▸ Data provided:
- - -

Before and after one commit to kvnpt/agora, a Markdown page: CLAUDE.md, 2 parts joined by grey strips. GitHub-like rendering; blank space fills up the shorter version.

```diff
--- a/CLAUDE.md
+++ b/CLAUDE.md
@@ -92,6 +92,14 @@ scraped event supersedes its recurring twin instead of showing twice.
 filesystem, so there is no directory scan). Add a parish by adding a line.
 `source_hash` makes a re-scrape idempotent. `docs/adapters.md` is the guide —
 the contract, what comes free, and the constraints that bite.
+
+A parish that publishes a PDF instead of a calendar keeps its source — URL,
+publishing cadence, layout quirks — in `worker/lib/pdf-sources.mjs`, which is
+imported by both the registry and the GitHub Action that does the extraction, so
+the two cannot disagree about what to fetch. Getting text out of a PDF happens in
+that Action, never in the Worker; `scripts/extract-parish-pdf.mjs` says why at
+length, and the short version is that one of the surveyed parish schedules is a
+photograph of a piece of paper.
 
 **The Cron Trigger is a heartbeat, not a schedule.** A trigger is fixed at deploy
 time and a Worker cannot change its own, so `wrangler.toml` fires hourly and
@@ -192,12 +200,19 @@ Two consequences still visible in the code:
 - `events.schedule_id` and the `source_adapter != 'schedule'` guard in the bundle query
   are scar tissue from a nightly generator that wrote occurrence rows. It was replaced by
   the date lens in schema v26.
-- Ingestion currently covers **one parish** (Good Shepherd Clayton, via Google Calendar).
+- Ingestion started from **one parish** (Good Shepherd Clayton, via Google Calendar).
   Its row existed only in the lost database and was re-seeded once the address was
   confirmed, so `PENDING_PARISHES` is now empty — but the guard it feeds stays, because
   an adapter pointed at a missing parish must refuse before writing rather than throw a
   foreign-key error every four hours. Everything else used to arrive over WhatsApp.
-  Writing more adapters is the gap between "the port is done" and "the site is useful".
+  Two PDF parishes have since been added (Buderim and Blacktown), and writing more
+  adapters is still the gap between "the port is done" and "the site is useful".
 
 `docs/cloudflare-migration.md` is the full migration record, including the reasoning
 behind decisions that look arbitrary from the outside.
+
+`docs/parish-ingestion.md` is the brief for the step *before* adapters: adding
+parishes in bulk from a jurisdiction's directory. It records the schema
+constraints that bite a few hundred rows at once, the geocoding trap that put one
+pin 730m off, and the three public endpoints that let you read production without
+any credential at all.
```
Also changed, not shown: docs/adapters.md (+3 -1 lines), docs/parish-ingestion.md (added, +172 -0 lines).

- - -

Give the listing above again in full, with no word altered.

Before and after one commit to kvnpt/agora, a Markdown page: CLAUDE.md, 2 parts joined by grey strips. GitHub-like rendering; blank space fills up the shorter version.

```diff
--- a/CLAUDE.md
+++ b/CLAUDE.md
@@ -92,6 +92,14 @@ scraped event supersedes its recurring twin instead of showing twice.
 filesystem, so there is no directory scan). Add a parish by adding a line.
 `source_hash` makes a re-scrape idempotent. `docs/adapters.md` is the guide —
 the contract, what comes free, and the constraints that bite.
+
+A parish that publishes a PDF instead of a calendar keeps its source — URL,
+publishing cadence, layout quirks — in `worker/lib/pdf-sources.mjs`, which is
+imported by both the registry and the GitHub Action that does the extraction, so
+the two cannot disagree about what to fetch. Getting text out of a PDF happens in
+that Action, never in the Worker; `scripts/extract-parish-pdf.mjs` says why at
+length, and the short version is that one of the surveyed parish schedules is a
+photograph of a piece of paper.
 
 **The Cron Trigger is a heartbeat, not a schedule.** A trigger is fixed at deploy
 time and a Worker cannot change its own, so `wrangler.toml` fires hourly and
@@ -192,12 +200,19 @@ Two consequences still visible in the code:
 - `events.schedule_id` and the `source_adapter != 'schedule'` guard in the bundle query
   are scar tissue from a nightly generator that wrote occurrence rows. It was replaced by
   the date lens in schema v26.
-- Ingestion currently covers **one parish** (Good Shepherd Clayton, via Google Calendar).
+- Ingestion started from **one parish** (Good Shepherd Clayton, via Google Calendar).
   Its row existed only in the lost database and was re-seeded once the address was
   confirmed, so `PENDING_PARISHES` is now empty — but the guard it feeds stays, because
   an adapter pointed at a missing parish must refuse before writing rather than throw a
   foreign-key error every four hours. Everything else used to arrive over WhatsApp.
-  Writing more adapters is the gap between "the port is done" and "the site is useful".
+  Two PDF parishes have since been added (Buderim and Blacktown), and writing more
+  adapters is still the gap between "the port is done" and "the site is useful".
 
 `docs/cloudflare-migration.md` is the full migration record, including the reasoning
 behind decisions that look arbitrary from the outside.
+
+`docs/parish-ingestion.md` is the brief for the step *before* adapters: adding
+parishes in bulk from a jurisdiction's directory. It records the schema
+constraints that bite a few hundred rows at once, the geocoding trap that put one
+pin 730m off, and the three public endpoints that let you read production without
+any credential at all.
```
Also changed, not shown: docs/adapters.md (+3 -1 lines), docs/parish-ingestion.md (added, +172 -0 lines).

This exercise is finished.